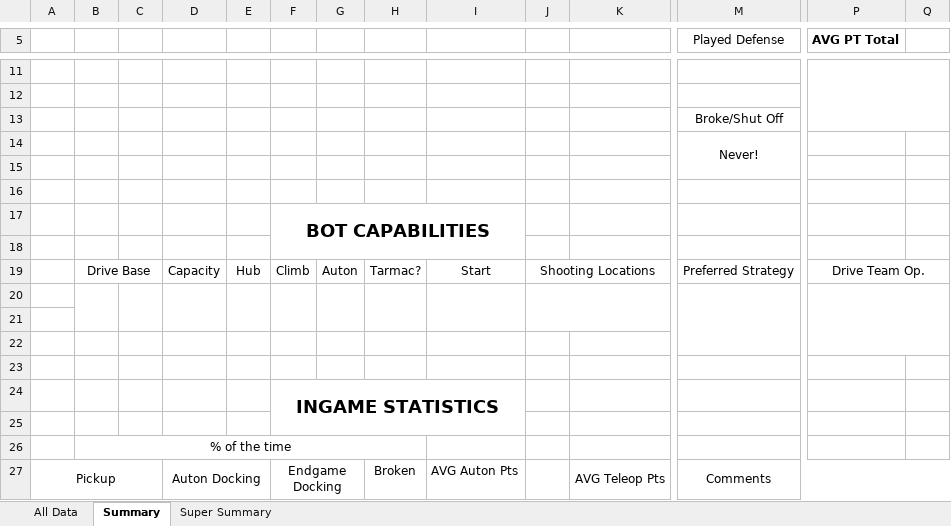
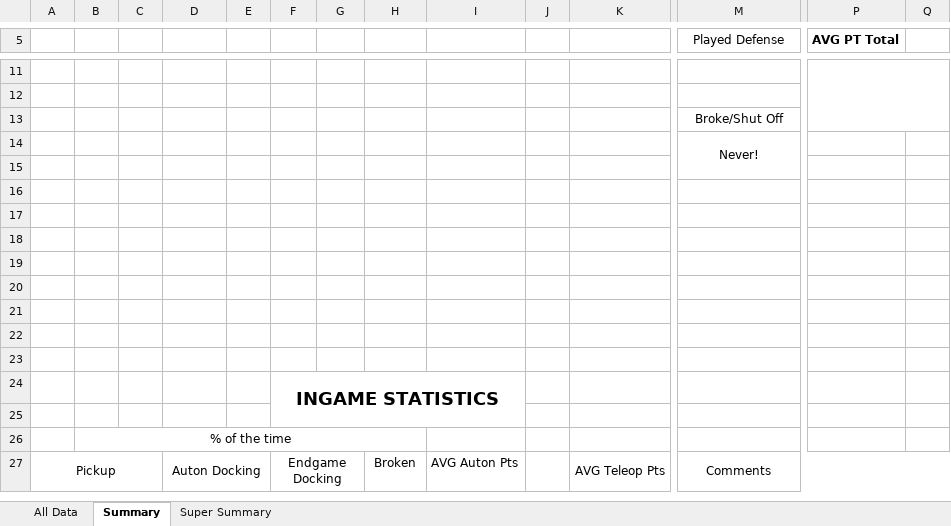
Before and after one commit to robovikings2607/2607-scouting-app-data-presentation, an Excel workbook: scouting_app_data_interface.xlsx, sheet Summary, drawn as a sheet; only a part is shown, gaps mark what is left out; values as stored, in another font and other column widths than the file's, no borders; charts and pictures and conditional formats not drawn; removed rows and columns are numbered as before the commit, all else as after; rows hold the shown columns only; the diff names each change by its address in the sheet, - before the commit and + after, or states it on an @@ line.

Commit message:
Add files via upload

```diff
--- a/scouting_app_data_interface.xlsx (sheet Summary)
+++ b/scouting_app_data_interface.xlsx (sheet Summary)
-F17: BOT CAPABILITIES
+F17: (empty)
-F17:I18 merged
-row 19:  | Drive Base |  | Capacity | Hub | Climb | Auton | Tarmac? | Start | Shooting Locations |  | Preferred Strategy | Drive Team Op.
+row 19: (empty)
-B20:B21 merged
-C20:C21 merged
-D20:D21 merged
-E20:E21 merged
-F20:F21 merged
-G20:G21 merged
-H20:H21 merged
-I20:I21 merged
-J20:L21 merged
-M20:O22 merged
-P20:Q22 merged
```
Also changed, not shown: sheet Super Summary.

*Work request*. Your answer should be a single number: how many lines in the data above include "merged"?

*Answer to this task*. 12